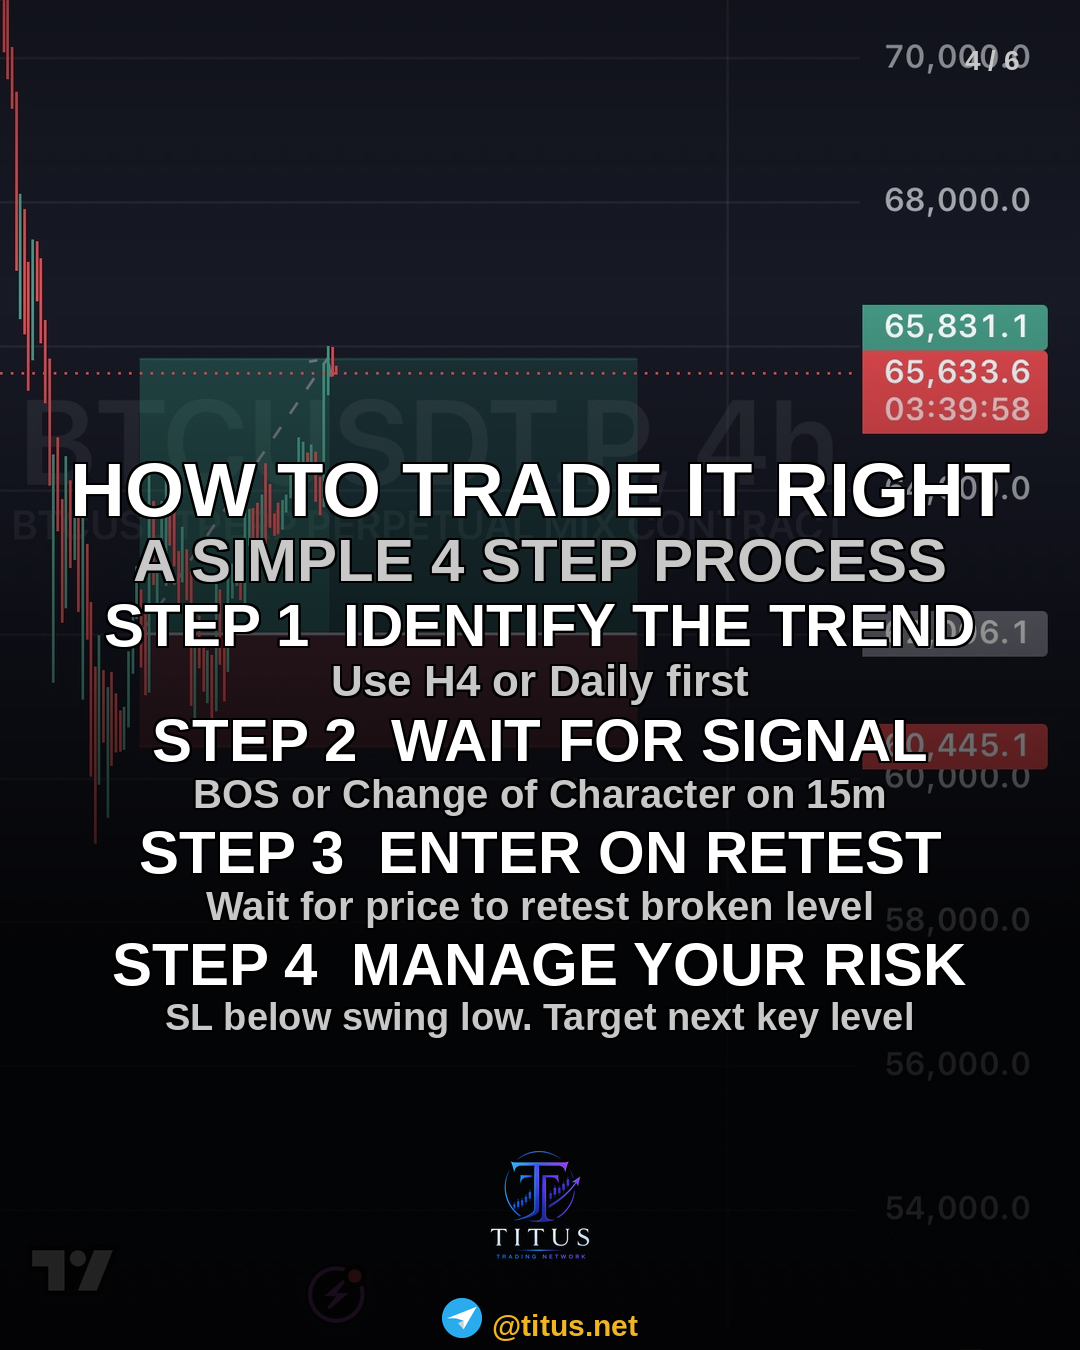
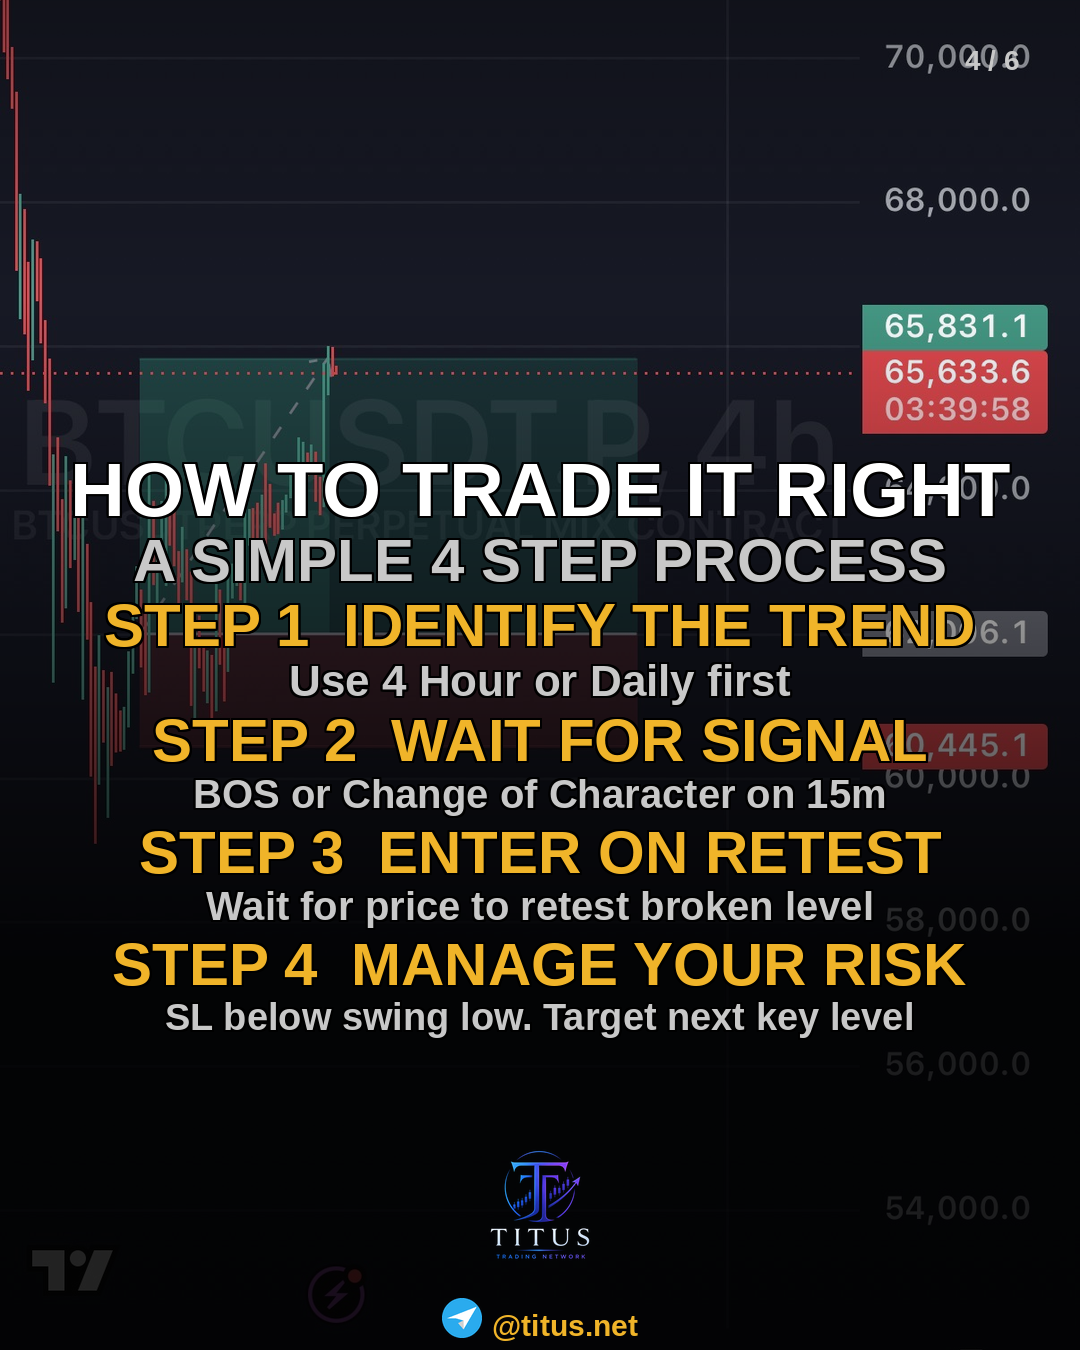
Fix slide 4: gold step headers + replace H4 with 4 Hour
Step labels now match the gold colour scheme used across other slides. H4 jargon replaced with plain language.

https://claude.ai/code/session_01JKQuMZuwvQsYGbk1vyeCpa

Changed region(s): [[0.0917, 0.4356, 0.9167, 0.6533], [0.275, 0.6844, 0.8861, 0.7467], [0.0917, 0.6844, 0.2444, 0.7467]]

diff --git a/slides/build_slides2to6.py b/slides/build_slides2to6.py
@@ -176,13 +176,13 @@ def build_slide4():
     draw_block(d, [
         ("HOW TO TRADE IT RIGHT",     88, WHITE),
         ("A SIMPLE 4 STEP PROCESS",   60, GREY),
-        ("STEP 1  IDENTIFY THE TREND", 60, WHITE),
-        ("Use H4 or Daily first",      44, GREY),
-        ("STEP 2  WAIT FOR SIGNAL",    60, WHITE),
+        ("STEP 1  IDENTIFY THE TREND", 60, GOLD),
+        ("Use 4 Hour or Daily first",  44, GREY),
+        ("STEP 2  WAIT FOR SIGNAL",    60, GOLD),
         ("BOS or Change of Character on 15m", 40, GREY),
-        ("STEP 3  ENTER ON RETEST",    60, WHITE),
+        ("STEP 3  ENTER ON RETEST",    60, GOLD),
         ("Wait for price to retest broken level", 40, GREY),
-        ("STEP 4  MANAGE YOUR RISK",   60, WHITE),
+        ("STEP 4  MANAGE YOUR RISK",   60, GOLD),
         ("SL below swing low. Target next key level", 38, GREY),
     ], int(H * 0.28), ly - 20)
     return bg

◇ ◇ ◇ ◇ ◇ ◇ ◇

_EXERCISE REQUIREMENTS_
Whenever a line above includes "Hour", copy it in full.

_ANSWER SECTION_
Fix slide 4: gold step headers + replace H4 with 4 Hour
+        ("Use 4 Hour or Daily first",  44, GREY),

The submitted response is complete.